(Difference listings)
* * * * *
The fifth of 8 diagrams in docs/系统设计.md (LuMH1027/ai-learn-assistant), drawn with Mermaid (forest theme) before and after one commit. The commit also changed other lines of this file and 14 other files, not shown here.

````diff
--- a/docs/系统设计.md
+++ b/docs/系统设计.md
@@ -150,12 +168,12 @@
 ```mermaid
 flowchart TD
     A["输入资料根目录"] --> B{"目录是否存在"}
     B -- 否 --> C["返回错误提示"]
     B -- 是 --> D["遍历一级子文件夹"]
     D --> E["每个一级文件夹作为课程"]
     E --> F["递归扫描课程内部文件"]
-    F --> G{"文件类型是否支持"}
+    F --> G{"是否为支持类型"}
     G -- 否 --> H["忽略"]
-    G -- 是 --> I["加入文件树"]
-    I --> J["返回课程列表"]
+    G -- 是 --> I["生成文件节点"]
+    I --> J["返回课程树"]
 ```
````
* * * * *
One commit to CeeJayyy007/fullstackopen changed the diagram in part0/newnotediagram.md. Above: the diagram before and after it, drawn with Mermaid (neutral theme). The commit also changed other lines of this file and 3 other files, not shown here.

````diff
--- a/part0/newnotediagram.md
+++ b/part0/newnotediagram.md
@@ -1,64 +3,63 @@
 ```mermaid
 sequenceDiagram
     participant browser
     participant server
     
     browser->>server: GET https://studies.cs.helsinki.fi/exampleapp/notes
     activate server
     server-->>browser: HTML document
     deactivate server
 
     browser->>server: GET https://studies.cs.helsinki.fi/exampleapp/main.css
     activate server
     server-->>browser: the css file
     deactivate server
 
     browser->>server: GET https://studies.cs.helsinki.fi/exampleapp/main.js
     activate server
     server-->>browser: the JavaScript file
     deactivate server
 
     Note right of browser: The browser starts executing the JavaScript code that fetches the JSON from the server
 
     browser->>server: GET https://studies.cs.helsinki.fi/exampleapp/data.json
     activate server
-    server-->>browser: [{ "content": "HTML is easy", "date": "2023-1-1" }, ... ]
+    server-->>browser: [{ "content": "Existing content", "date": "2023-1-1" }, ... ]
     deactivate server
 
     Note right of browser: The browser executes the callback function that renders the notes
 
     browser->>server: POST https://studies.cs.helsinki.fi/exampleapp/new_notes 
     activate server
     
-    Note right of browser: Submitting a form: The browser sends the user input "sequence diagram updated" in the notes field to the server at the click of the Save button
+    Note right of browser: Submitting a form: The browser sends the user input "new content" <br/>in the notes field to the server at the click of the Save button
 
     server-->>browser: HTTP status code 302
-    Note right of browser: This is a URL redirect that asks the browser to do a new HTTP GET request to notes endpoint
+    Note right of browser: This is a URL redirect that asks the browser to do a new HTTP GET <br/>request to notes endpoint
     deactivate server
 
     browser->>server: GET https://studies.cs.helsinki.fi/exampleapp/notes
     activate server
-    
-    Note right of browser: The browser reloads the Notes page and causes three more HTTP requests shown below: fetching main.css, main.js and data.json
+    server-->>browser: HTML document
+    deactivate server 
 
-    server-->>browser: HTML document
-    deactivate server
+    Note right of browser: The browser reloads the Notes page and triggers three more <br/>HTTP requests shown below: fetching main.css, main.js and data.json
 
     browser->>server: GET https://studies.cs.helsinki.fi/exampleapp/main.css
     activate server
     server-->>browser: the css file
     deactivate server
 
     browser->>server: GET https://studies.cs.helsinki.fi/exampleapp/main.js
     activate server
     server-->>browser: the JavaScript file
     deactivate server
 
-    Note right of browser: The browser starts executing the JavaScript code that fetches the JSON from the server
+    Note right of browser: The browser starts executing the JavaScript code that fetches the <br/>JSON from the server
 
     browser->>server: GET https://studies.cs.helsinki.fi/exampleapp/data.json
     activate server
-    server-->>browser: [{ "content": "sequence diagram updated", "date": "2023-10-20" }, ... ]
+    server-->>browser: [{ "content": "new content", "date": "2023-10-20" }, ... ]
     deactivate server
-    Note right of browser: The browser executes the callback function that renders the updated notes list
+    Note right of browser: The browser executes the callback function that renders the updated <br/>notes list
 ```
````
* * * * *
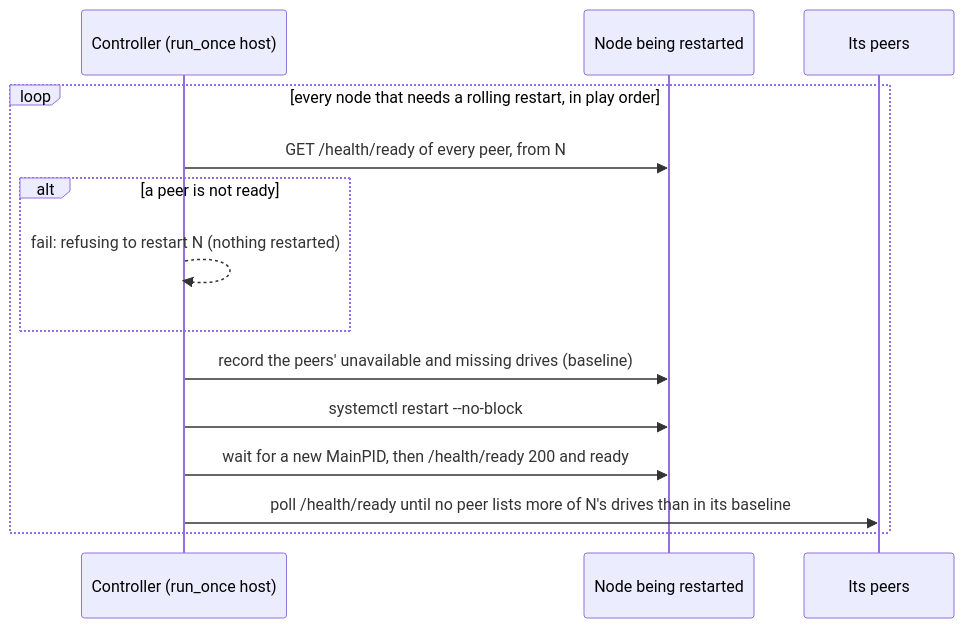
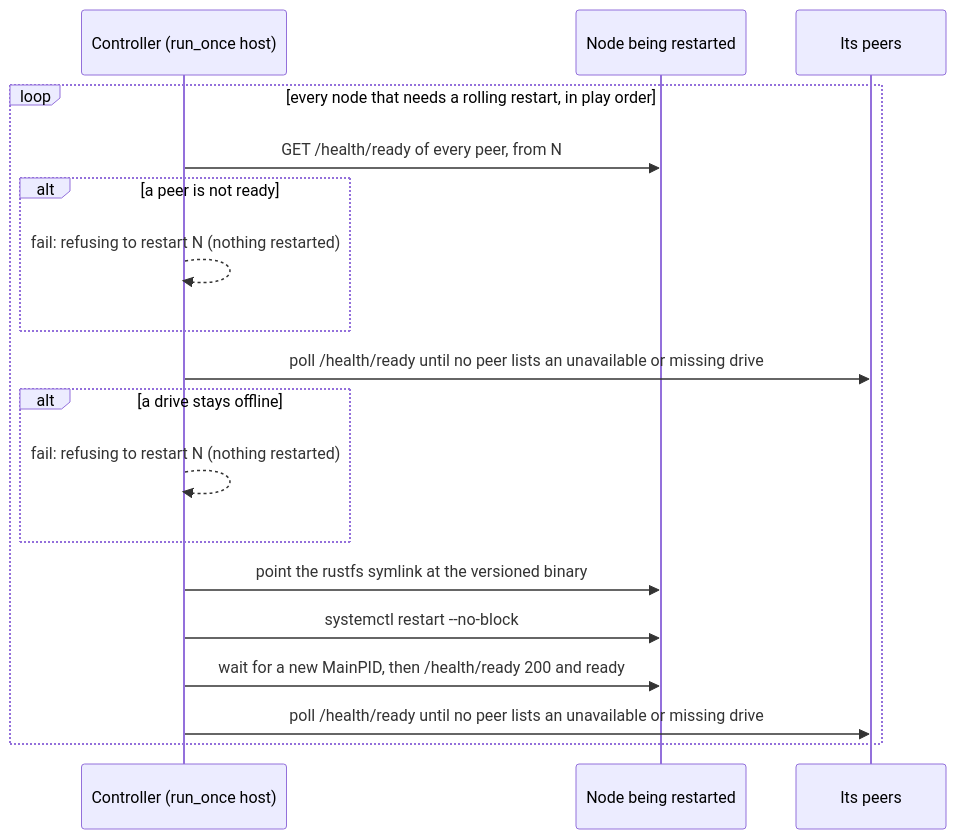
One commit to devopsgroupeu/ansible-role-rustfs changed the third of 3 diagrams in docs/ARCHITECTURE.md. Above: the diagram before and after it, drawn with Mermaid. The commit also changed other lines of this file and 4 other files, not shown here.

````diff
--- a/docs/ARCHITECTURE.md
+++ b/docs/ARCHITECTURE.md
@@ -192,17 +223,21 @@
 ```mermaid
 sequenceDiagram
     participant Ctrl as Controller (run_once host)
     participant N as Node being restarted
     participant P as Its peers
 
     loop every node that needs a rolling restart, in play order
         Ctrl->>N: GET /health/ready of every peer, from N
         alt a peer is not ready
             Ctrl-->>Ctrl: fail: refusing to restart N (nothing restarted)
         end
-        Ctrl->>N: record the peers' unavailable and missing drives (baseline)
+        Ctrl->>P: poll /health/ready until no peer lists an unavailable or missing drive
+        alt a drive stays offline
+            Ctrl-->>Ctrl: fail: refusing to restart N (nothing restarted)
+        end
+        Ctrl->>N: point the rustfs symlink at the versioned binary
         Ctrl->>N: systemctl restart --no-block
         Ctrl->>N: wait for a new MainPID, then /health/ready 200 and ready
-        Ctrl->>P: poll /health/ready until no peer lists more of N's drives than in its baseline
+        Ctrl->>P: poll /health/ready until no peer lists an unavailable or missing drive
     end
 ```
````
* * * * *
Would you copy out every line in the records that includes the string "drawn"?

The fifth of 8 diagrams in docs/系统设计.md (LuMH1027/ai-learn-assistant), drawn with Mermaid (forest theme) before and after one commit. The commit also changed other lines of this file and 14 other files, not shown here.
One commit to CeeJayyy007/fullstackopen changed the diagram in part0/newnotediagram.md. Above: the diagram before and after it, drawn with Mermaid (neutral theme). The commit also changed other lines of this file and 3 other files, not shown here.
One commit to devopsgroupeu/ansible-role-rustfs changed the third of 3 diagrams in docs/ARCHITECTURE.md. Above: the diagram before and after it, drawn with Mermaid. The commit also changed other lines of this file and 4 other files, not shown here.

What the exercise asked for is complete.